### Information shown
++++++++

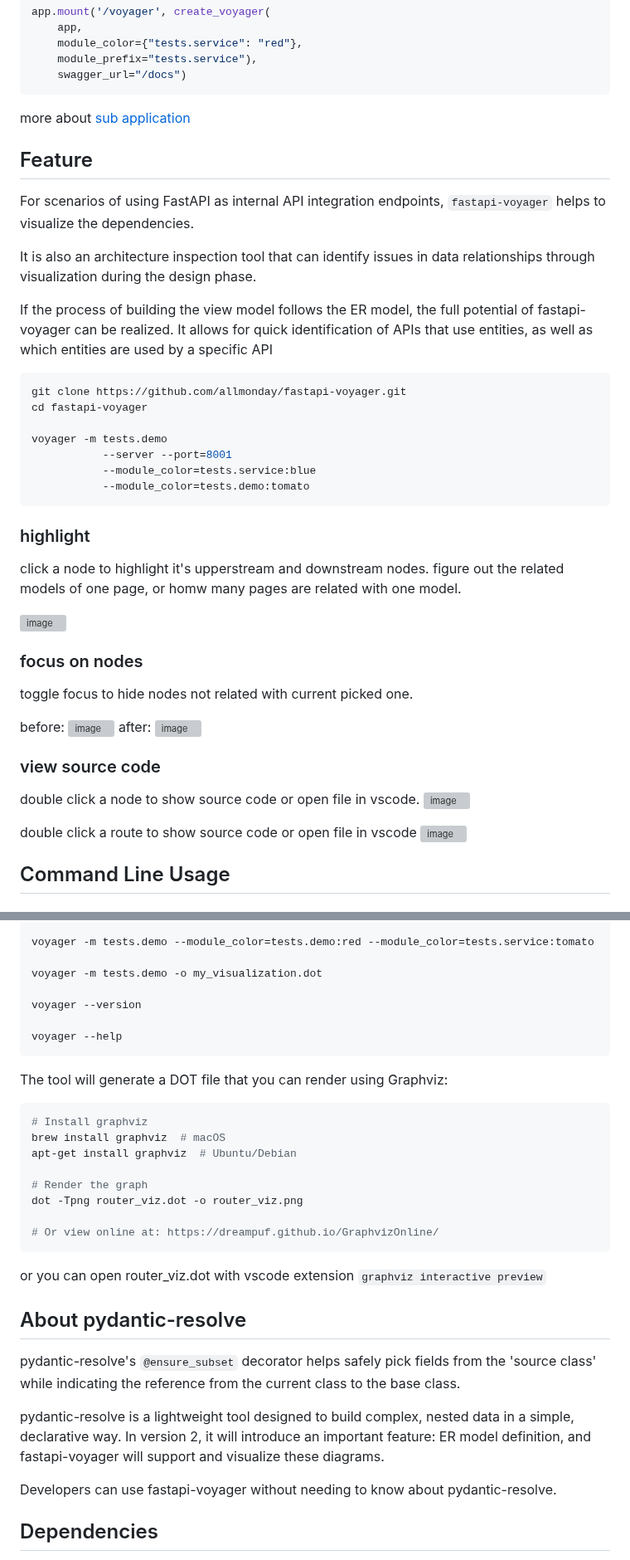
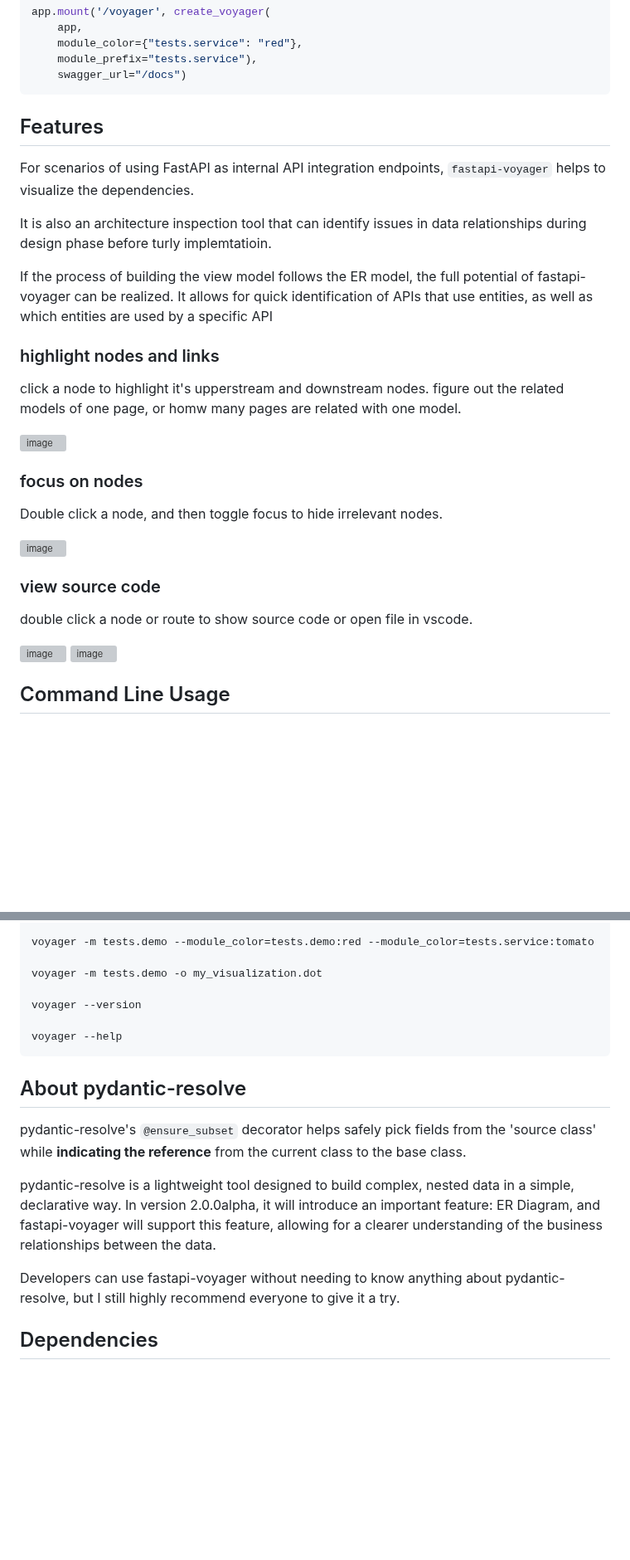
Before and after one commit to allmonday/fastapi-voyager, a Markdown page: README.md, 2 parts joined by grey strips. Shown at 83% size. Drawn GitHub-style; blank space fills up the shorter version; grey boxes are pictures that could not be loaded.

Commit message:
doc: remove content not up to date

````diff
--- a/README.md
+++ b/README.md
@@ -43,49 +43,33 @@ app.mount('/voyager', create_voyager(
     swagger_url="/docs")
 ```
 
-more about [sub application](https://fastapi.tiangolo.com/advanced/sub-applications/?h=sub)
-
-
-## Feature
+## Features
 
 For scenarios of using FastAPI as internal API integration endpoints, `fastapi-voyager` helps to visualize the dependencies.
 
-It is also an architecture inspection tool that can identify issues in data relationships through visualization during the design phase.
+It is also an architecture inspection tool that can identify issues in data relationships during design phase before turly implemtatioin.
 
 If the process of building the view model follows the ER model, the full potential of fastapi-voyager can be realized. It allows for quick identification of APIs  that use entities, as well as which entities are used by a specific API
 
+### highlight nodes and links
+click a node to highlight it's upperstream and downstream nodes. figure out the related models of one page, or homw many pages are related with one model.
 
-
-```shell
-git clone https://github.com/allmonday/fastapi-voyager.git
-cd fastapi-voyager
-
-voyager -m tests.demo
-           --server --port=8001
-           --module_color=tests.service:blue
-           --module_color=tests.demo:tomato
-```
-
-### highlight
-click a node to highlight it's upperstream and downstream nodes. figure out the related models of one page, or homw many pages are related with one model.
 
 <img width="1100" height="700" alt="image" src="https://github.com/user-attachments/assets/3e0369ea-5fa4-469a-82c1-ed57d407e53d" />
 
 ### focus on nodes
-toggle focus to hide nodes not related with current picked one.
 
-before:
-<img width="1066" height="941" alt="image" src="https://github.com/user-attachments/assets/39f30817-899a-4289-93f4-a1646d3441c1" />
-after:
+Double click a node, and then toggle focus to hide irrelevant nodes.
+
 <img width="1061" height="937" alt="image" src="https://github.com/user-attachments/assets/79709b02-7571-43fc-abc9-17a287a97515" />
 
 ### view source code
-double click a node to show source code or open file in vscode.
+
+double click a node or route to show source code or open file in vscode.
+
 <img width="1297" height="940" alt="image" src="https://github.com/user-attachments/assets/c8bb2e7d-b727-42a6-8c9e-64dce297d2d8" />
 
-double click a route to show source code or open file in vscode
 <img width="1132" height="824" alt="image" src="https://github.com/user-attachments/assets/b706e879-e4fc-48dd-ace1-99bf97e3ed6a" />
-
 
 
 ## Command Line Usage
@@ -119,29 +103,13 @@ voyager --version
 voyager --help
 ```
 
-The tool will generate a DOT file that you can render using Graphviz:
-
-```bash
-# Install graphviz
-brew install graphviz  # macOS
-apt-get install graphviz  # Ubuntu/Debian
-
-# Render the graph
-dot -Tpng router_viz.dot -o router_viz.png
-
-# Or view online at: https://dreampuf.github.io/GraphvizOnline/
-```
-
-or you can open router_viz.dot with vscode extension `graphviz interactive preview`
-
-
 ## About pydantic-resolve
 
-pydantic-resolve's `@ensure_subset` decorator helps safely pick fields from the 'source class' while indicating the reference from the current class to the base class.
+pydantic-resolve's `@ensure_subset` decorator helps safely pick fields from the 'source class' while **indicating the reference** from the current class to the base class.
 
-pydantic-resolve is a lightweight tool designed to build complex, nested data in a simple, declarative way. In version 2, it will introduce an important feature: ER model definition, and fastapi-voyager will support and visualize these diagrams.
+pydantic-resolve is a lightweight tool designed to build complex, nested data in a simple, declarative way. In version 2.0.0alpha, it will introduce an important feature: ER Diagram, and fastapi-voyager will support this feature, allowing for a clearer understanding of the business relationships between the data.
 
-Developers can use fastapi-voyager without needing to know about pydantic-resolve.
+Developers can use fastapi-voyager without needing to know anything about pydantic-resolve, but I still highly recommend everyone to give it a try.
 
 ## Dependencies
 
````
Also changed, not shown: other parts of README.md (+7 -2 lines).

++++++++

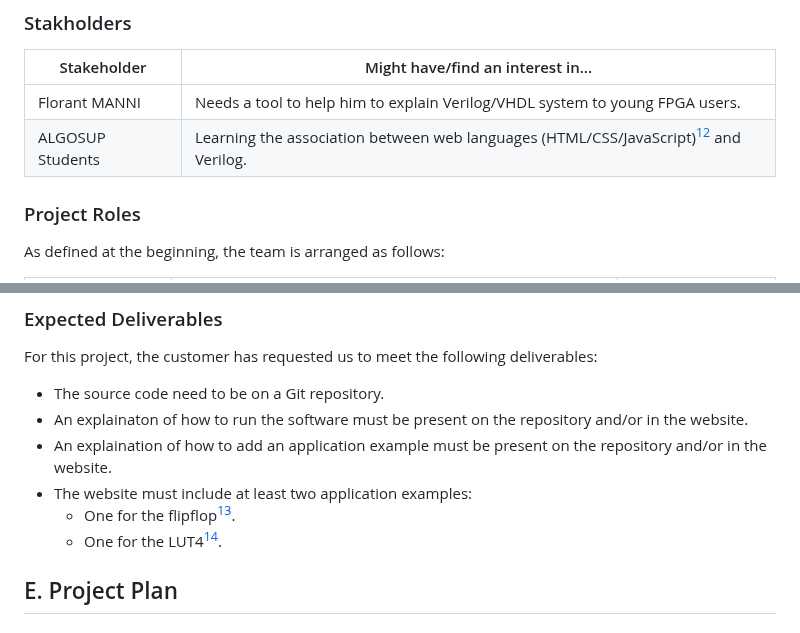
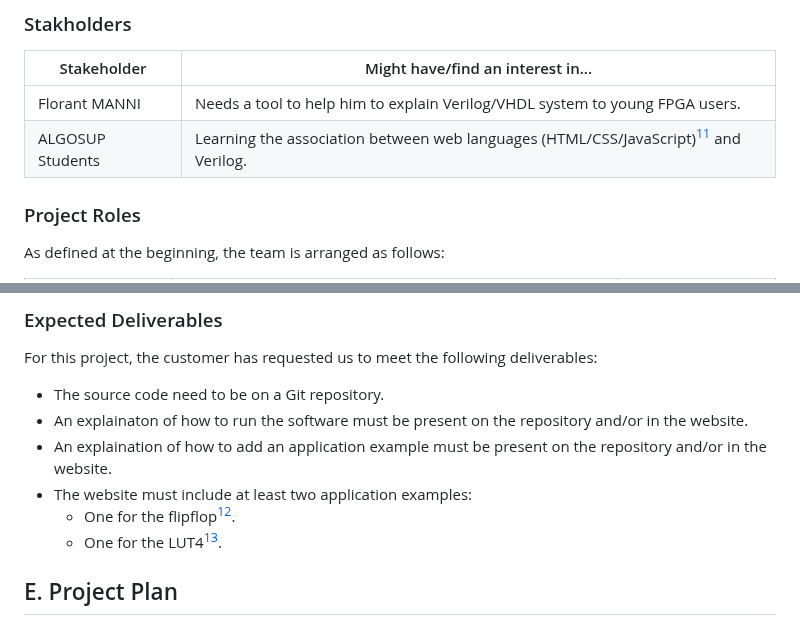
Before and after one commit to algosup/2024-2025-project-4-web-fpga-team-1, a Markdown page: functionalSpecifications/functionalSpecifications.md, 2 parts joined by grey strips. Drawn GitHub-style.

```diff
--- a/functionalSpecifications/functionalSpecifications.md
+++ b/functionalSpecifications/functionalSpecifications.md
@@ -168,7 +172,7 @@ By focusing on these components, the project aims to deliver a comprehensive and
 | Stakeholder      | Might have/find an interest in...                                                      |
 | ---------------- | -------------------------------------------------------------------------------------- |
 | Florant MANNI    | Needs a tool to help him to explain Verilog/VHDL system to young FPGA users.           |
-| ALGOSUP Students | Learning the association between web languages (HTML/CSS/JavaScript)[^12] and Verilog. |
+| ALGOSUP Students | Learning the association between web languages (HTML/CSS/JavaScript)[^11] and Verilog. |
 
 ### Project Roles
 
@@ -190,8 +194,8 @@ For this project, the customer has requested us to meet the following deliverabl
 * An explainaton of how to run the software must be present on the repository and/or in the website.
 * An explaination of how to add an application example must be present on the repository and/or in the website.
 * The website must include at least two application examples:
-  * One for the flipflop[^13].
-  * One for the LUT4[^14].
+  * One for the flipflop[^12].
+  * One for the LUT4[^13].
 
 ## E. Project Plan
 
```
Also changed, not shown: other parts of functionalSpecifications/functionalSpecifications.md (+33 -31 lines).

++++++++

### About this task
Please return only the lines above, starting at the line that has "-more about [sub" and ending at the line that has "-click a node", keeping both and leaving each one unchanged.

### Output of the exercise
-more about [sub application](https://fastapi.tiangolo.com/advanced/sub-applications/?h=sub)
-
-
-## Feature
+## Features
 
 For scenarios of using FastAPI as internal API integration endpoints, `fastapi-voyager` helps to visualize the dependencies.
 
-It is also an architecture inspection tool that can identify issues in data relationships through visualization during the design phase.
+It is also an architecture inspection tool that can identify issues in data relationships during design phase before turly implemtatioin.
 
 If the process of building the view model follows the ER model, the full potential of fastapi-voyager can be realized. It allows for quick identification of APIs  that use entities, as well as which entities are used by a specific API
 
+### highlight nodes and links
+click a node to highlight it's upperstream and downstream nodes. figure out the related models of one page, or homw many pages are related with one model.
 
-
-```shell
-git clone https://github.com/allmonday/fastapi-voyager.git
-cd fastapi-voyager
-
-voyager -m tests.demo
-           --server --port=8001
-           --module_color=tests.service:blue
-           --module_color=tests.demo:tomato
-```
-
-### highlight
-click a node to highlight it's upperstream and downstream nodes. figure out the related models of one page, or homw many pages are related with one model.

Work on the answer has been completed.